“Lost in the Flood” as a title was a great descriptor for the aimlessness of tone, direction, and plot in this hour, an unforgivable offense after a season that started off strong and went on to fizzle after its midseason return in 2016. Our heroes have come up against ridiculous odds and have been found wanting, which would normally be a compelling decision from a storytelling standpoint, but I’m finding it harder and harder to root for Team Arrow or even care about their meager successes. Once you’ve allowed a city to be nuked, perhaps you should hang up the hood and let a better hero take over.
Rating: ★ Poor
Darhk: “I turned steel arrows into dust and you thought lead would do the trick?”
Curtis (to Felicity, after finding out about her parentage): “You make so much more sense now!”
Quentin Lance is pretty much the only person reacting appropriately to a nuke wiping out an American city…
Malcolm Merlyn’s fancy hand is killing me!
That Kovar name drop means we might be seeing Red Star next season, though how the character will be handled remains to be seen.
My favorite moment of this episode was the dog running free in Tevat Noah. Five stars.
Decent little stunt sequence with Green Arrow and Spartan running through the suburbs, just too little, too late.
Thea: “Drug me again and I will kill you, you son of a bitch.” Please just kill Merlyn already, he’s had so many chances.
Malcolm: “We can discuss my parenting philosophy later.”
Anarky: “That’s my mommy! Isn’t she pretty?”
Spartan, please put the child down. She. Looks. Terrified.
What kind of shitty doomsday sanctuary is made out of a material so explosive that one blown-up gas tank can bring the entire thing down and presumably kill everyone inside it?

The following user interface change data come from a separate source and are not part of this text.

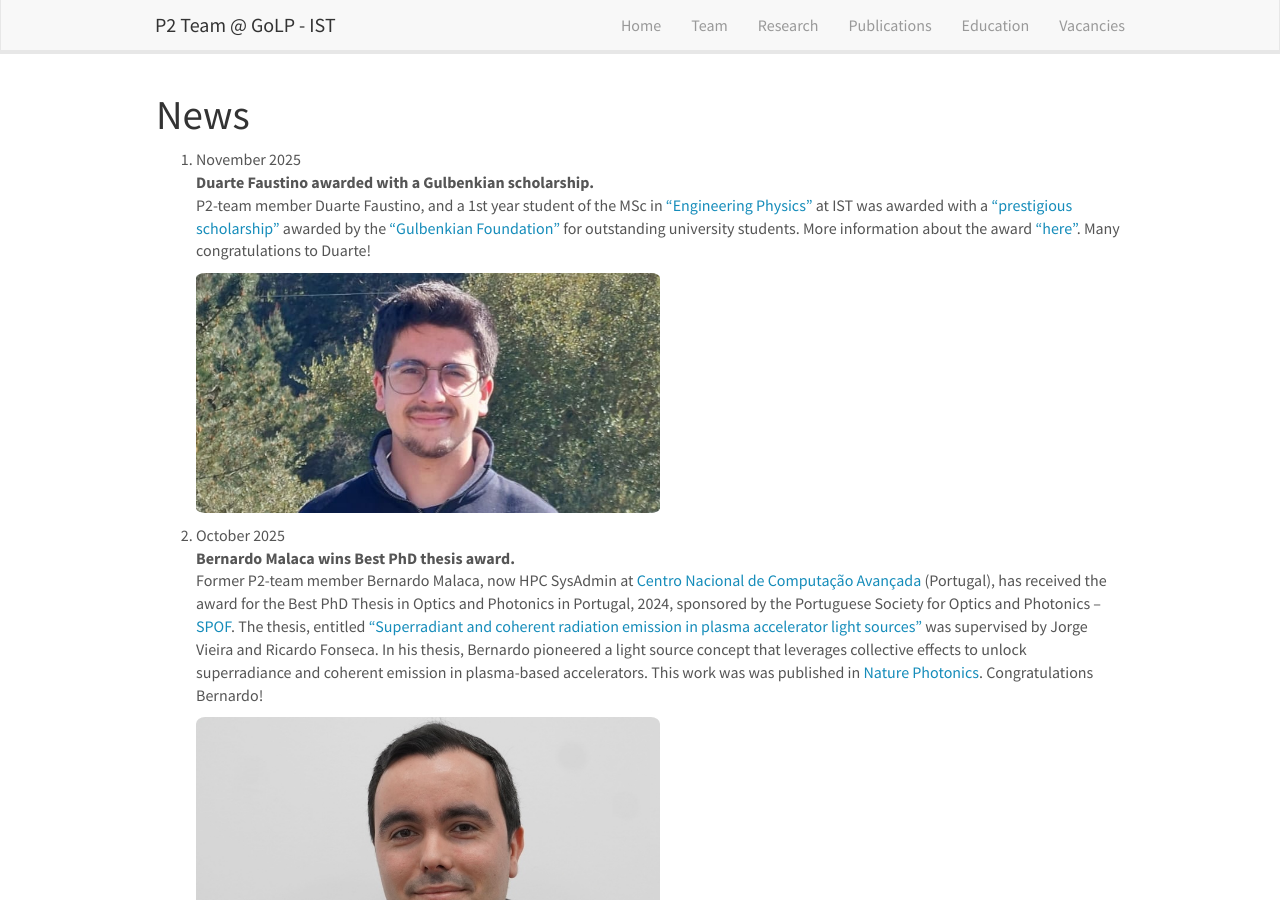
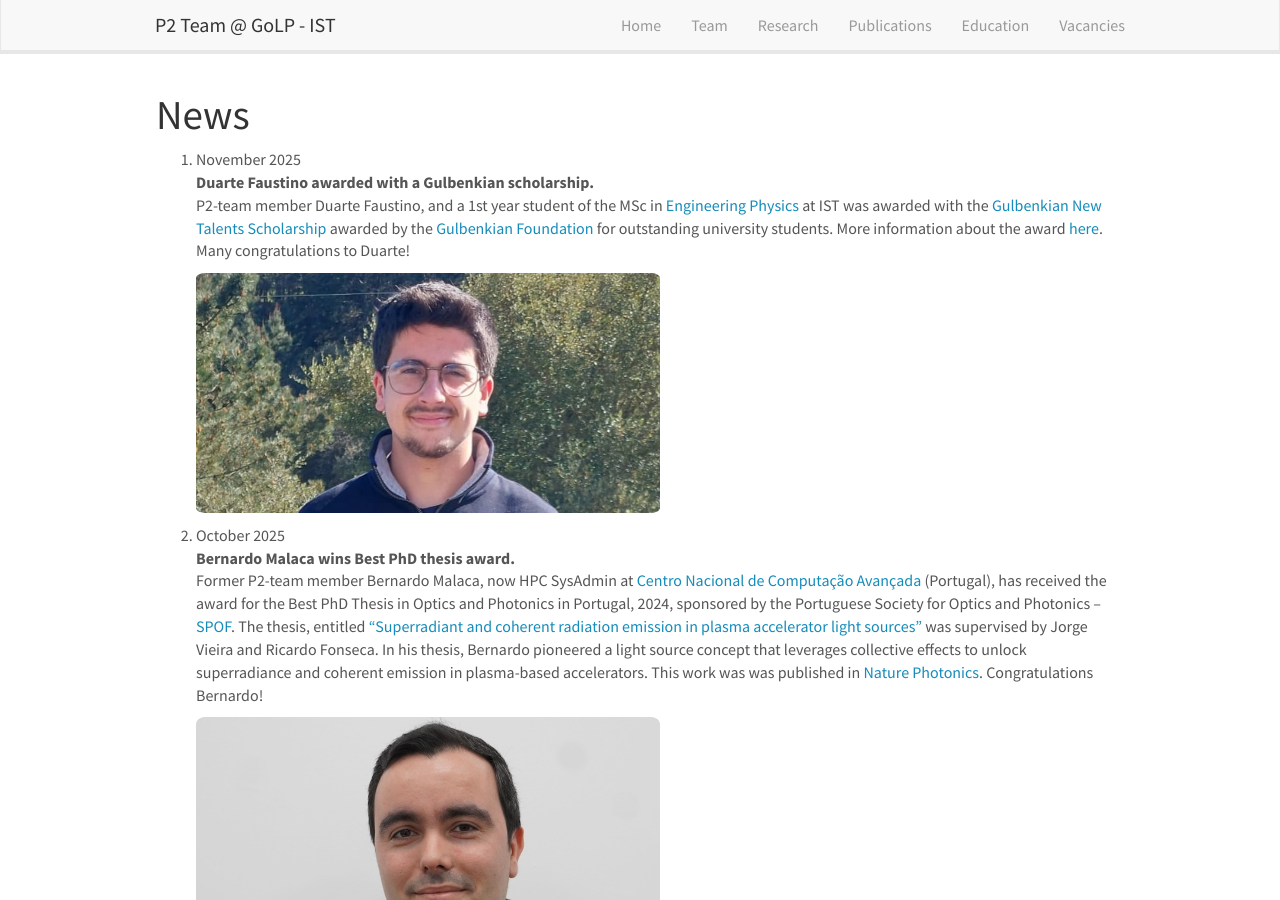
Before and after one commit to p2team/p2team.github.io, a Jekyll site: the page built from _pages/allnews.md, in a window 1280 px wide and 900 px high. Built offline with Jekyll 4.4.1, drawn with Linux system fonts in a browser that asks for light colours; nearby versions of some CDN libraries.

Commit message:
Duarte Faustino Gulbenkian Prize typo corrections

```diff
--- a/_data/news.yml
+++ b/_data/news.yml
@@ -1,6 +1,6 @@
 - date: 27. November 2025
   headline: Duarte Faustino awarded with a Gulbenkian scholarship.
-  fullstory: P2-team member Duarte Faustino, and a 1st year student of the MSc in ["Engineering Physics"](https://fisica.tecnico.ulisboa.pt/en/) at IST was awarded with a ["prestigious scholarship"](https://gulbenkian.pt/bolsas-lista/novos-talentos/) awarded by the ["Gulbenkian Foundation"](https://gulbenkian.pt/en/) for outstanding university students. More information about the award ["here"](https://tecnico.ulisboa.pt/pt/noticias/campus-e-comunidade/11-estudantes-do-tecnico-premiados-com-bolsa-gulbenkian-novos-talentos-2025/). Many congratulations to Duarte!
+  fullstory: P2-team member Duarte Faustino, and a 1st year student of the MSc in [Engineering Physics](https://fisica.tecnico.ulisboa.pt/en/) at IST was awarded with the [Gulbenkian New Talents Scholarship](https://gulbenkian.pt/bolsas-lista/novos-talentos/) awarded by the [Gulbenkian Foundation](https://gulbenkian.pt/en/) for outstanding university students. More information about the award [here](https://gulbenkian.pt/en/bolsas-lista/gulbenkian-new-talents-scholarships/). Many congratulations to Duarte!
   number_photo: 1
   photo: Duarte_Faustino.jpg
 
```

Darhk: “There’s no place left on Earth that’s safe. Let it all burn.”
Felicity: “Go to Hell.” Darhk: “Why bother? I’m bringing it to us.”